UC San Diego Department of Literature Professor Daisuke Miyao is interested in silent era films, but he also appreciates the connections between early films and modern cinema. His interests inspired him to invite Kuji Yoshida, a legendary figure of postwar Japanese cinema, with films famous in the 1960s, to UC San Diego Nov. 10, from 3:30 to 5:30 p.m., at the Price Center West Ballroom.
Miyao’s own connections helped in coordinating the visit of Yoshida and his Japanese film-star wife Mariko Okada, who will be present when two of Yoshida’s films are screened during the San Diego Asian Film Festival, Nov. 5 – 14.
“Yoshida is one of my favorite Japanese filmmakers, partly because he writes fascinating essays and theoretical articles about film,” Miyao said. “He is a very intellectual filmmaker. His films are art films in a broad sense—they are very political, very critical of the modern history of Japan. At the same time, his films are very beautiful.”
Miyao, who recently joined UC San Diego’s literature faculty as Hajime Mori Chair in Japanese Language and Literature and received a 2015 NEH Summer Grant, met the film festival’s Artistic Director Brian Hu through a mutual friend last year when Miyao attended the festival as a fan. Afterward, he and Hu began discussing how Miyao might participate during this year’s film event, so Miyao selected two of Yoshida’s films.
The first film called, “Eros + Massacre” (1969), starring Okada, is a biopic about early 20th century Japanese anarchist Sakae Osugi. In 1923, Osugi, his lover Noe Itō and his nephew were arrested and beaten to death by military police. “Eros,” screens Wed., Nov. 11, 6:30 p.m. at the Museum of Photographic Arts in Balboa Park.
The second Yoshida film, “Coup d’Etat” (1973) focuses on Ikki Kita, a socialist whose ideas led to a failed military coup in 1936, followed by Kita’s execution in 1937. “Coup d’Etat” screens Thurs., Nov. 12, 6:30 p.m., also at the Museum of Photographic Arts.
Miyao explained that Yoshida is often associated with the French New Wave of rebellious filmmakers such as Jean-Luc Godard and François Truffaut, who experimented with narrative structure, handheld cameras and natural lighting.

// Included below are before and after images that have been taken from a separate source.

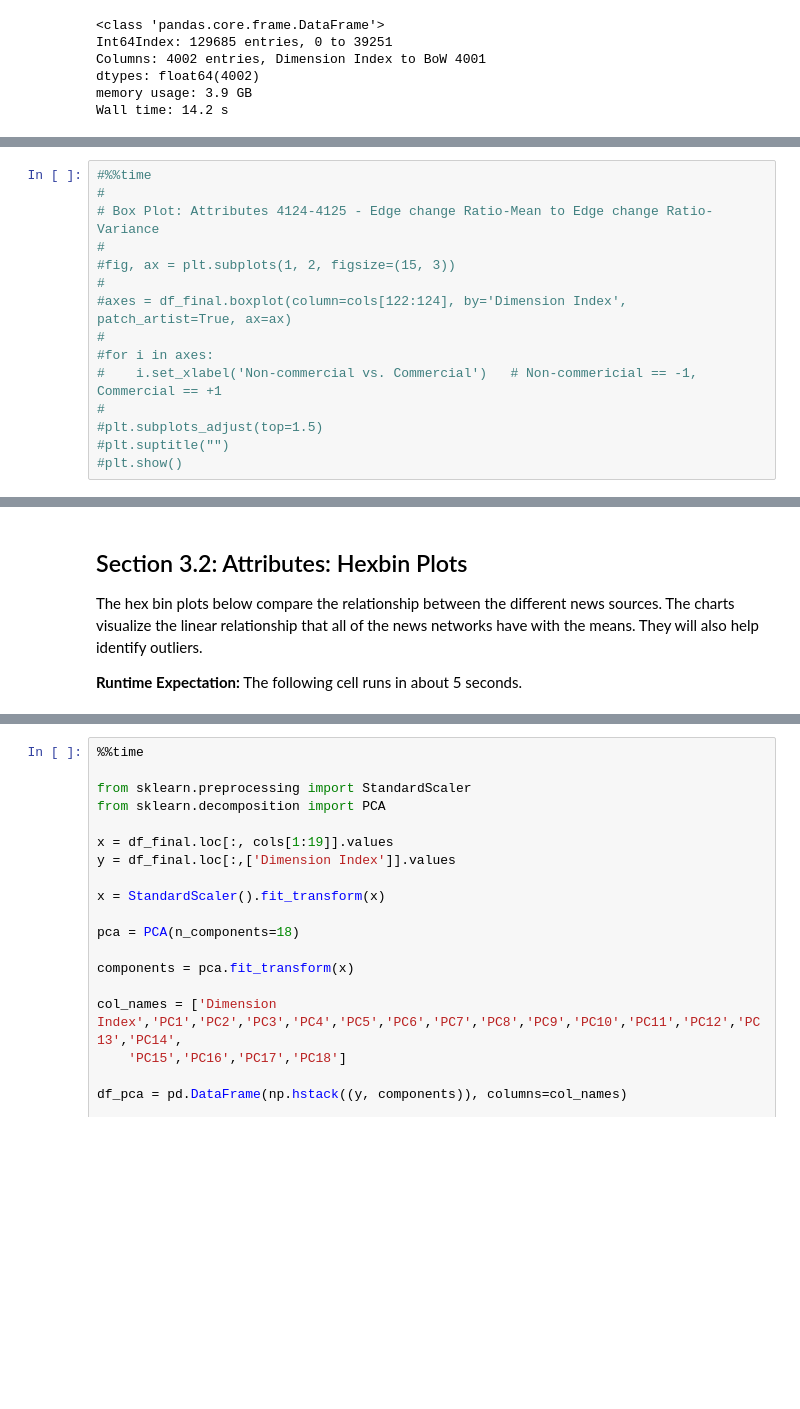
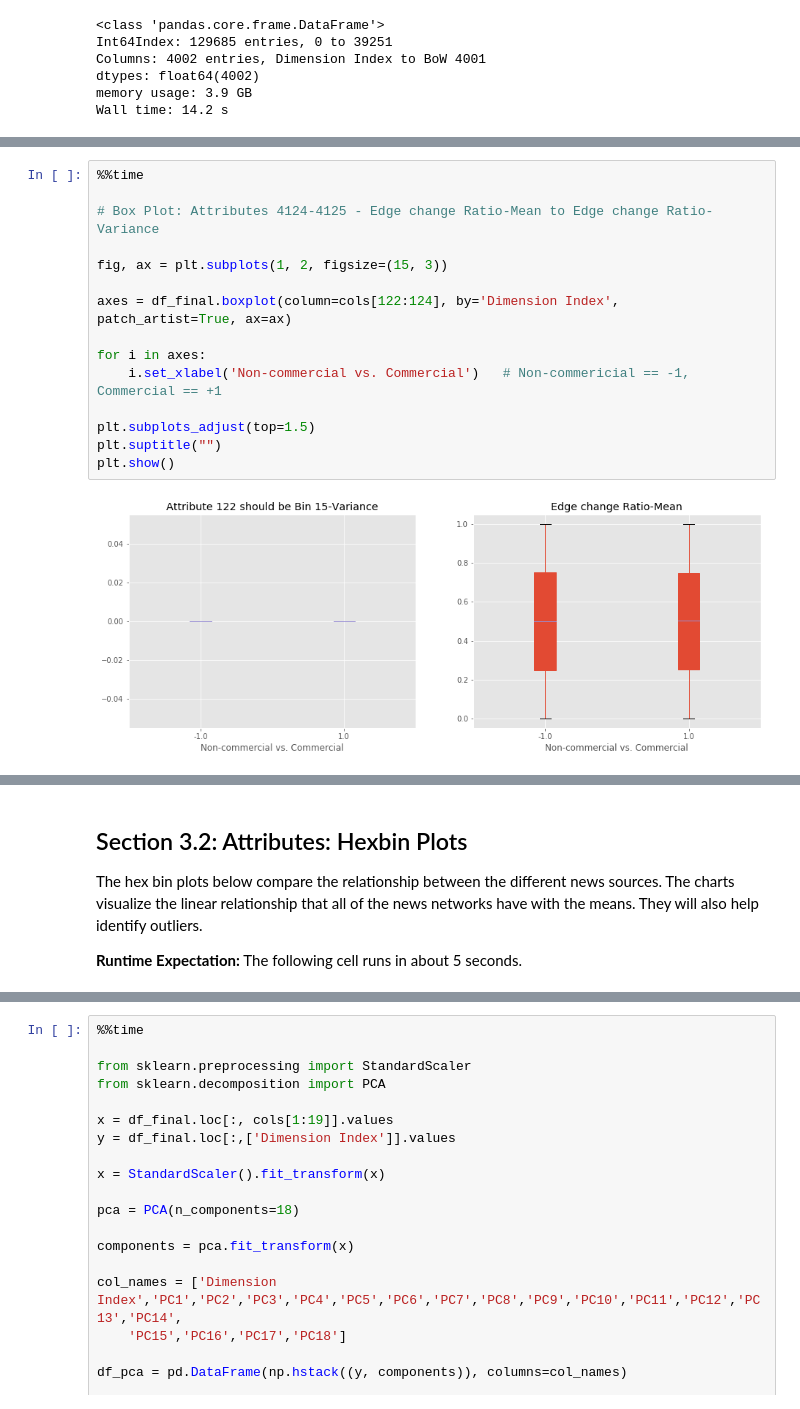
Before and after one commit to frankie-s/lab2, a Jupyter notebook: lab_2.ipynb, the cells around one changed output, grey strips where cells are left out. Drawn from its saved outputs; the diff is of its cells as text; blank space fills up the shorter version.

```diff
--- a/lab_2.ipynb
+++ b/lab_2.ipynb
@@ -870,15 +907,17 @@ The code below creates a Box Plot for each of the non-binned attributes (columns
 # %%
-#%%time
-#
+%%time
+
 # Box Plot: Attributes 4124-4125 - Edge change Ratio-Mean to Edge change Ratio-Variance
-#
-#fig, ax = plt.subplots(1, 2, figsize=(15, 3))
-#
-#axes = df_final.boxplot(column=cols[122:124], by='Dimension Index', patch_artist=True, ax=ax)
-#
-#for i in axes:
-#    i.set_xlabel('Non-commercial vs. Commercial')   # Non-commericial == -1, Commercial == +1
-#
-#plt.subplots_adjust(top=1.5)
-#plt.suptitle("")
-#plt.show()
+
+fig, ax = plt.subplots(1, 2, figsize=(15, 3))
+
+axes = df_final.boxplot(column=cols[122:124], by='Dimension Index', patch_artist=True, ax=ax)
+
+for i in axes:
+    i.set_xlabel('Non-commercial vs. Commercial')   # Non-commericial == -1, Commercial == +1
+
+plt.subplots_adjust(top=1.5)
+plt.suptitle("")
+plt.show()
+# %% [output]
+[figure, added]
@@ -889,5 +929,5 @@ The code below creates a Box Plot for each of the non-binned attributes (columns
 
 The hex bin plots below compare the relationship between the different news sources. The charts visualize the linear relationship that all of the news networks have with the means. They will also help identify outliers.
 
-<b>Runtime Expectation:</b> The following cell runs in about 5 seconds.
+**Runtime Expectation:** The following cell runs in about 5 seconds.
 # %%
```
Also changed, not shown: parts of 51 cells of this notebook.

“Yoshida was part of the Japanese new wave,” said Miyao, whose UC San Diego office is lined with DVDs ranging from Japanese silent films to American film noir. “His concerns were how Japan, especially the government and intellectuals, tried to incorporate international ideas about aesthetics, modernity and westernization. His films face those ideas from a modern perspective.”
Miyao added that Yoshida’s movies are period films, set in the 1920s and 1930s, but with scenes in which people of the 1960s interview the people who are experiencing things during the former time period, by way of flashbacks and voiceovers. This makes the films both period and contemporary dramas.
Miyao’s research is published in his recent books, “The Aesthetics of Shadow: Lighting and Japanese Cinema” (2013) and “Sessue Hayakawa: Silent Cinema and Transnational Stardom” (2007)—Hayakawa was a star of Japanese silent films.
“Visually speaking, silent films are fascinating to me,” Miyao said. “When cinema obtained spoken words I think visually speaking it became a little degraded because it’s easier to use words to explain things. During the silent period they had to explain things visually, and they developed the visual language in a very crafty manner. I think the period around 1926 and 1927 was the high time of cinema as a visual medium.”
Miyao’s interest in early film will continue with his next book, which will explore the impact of films by the Lumière brothers. In December 1895, the first theatrical screening of a Lumière film took place in Paris. Some film historians mark this event as the beginning of cinema, which means that December 2015 is its 120th anniversary.
“In the beginning, cinema was purely a visual art form, and I wanted to go back to that period to learn not only about the stories but about the technologies and technical issues,” Miyao said. “Curiously, cinema studies courses these days do not really consider technological or technical aspects of films. They focus on political issues, thematic or narrative techniques, those things. I wanted to bring back this dialog between the people who are making films and the cinema-studies people who are talking about them.”
Miyao noted that Yoshida’s San Diego appearances are an extension of this same dialog. For more information about Yoshida’s films and the San Diego Asian Film Festival, visit the website.